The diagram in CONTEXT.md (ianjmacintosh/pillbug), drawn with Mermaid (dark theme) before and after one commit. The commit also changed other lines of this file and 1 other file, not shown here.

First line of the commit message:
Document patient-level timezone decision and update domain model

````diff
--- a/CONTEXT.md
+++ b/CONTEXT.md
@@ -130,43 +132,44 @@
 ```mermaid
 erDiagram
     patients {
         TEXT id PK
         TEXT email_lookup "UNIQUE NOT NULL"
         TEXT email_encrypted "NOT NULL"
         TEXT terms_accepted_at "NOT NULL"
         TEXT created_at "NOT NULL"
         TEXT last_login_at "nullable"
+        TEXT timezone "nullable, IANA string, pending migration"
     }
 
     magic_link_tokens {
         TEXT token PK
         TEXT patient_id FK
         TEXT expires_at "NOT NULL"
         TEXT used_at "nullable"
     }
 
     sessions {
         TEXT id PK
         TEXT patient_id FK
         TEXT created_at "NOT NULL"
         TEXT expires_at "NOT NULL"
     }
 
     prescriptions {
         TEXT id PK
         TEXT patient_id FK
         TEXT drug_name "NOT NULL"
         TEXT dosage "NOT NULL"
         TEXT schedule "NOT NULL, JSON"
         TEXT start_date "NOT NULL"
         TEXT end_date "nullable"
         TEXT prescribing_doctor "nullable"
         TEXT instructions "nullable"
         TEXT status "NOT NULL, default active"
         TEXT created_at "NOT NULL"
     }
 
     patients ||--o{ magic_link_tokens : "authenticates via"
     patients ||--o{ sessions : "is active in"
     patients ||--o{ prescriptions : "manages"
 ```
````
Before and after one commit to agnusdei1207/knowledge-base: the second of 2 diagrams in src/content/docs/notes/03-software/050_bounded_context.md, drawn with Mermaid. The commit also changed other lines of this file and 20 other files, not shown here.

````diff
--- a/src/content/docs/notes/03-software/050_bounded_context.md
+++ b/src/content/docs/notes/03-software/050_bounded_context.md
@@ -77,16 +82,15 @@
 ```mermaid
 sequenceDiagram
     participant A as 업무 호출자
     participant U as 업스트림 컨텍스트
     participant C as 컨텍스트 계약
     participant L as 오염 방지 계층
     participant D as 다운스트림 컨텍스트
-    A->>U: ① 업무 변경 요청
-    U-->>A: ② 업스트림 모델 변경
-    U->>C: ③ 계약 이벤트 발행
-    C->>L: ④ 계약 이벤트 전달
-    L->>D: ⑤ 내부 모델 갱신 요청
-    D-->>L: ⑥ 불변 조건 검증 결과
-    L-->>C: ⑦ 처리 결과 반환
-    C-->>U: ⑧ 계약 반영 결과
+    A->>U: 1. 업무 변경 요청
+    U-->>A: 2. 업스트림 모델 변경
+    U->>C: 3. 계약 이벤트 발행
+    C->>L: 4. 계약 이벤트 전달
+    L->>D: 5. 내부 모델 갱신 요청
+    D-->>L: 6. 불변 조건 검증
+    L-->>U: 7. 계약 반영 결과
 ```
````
* * * * * * * * *
### Your objective
Take each line from the preceding material that contains "patients" and copy it.

### Written answer
     patients {
     patients ||--o{ magic_link_tokens : "authenticates via"
     patients ||--o{ sessions : "is active in"
     patients ||--o{ prescriptions : "manages"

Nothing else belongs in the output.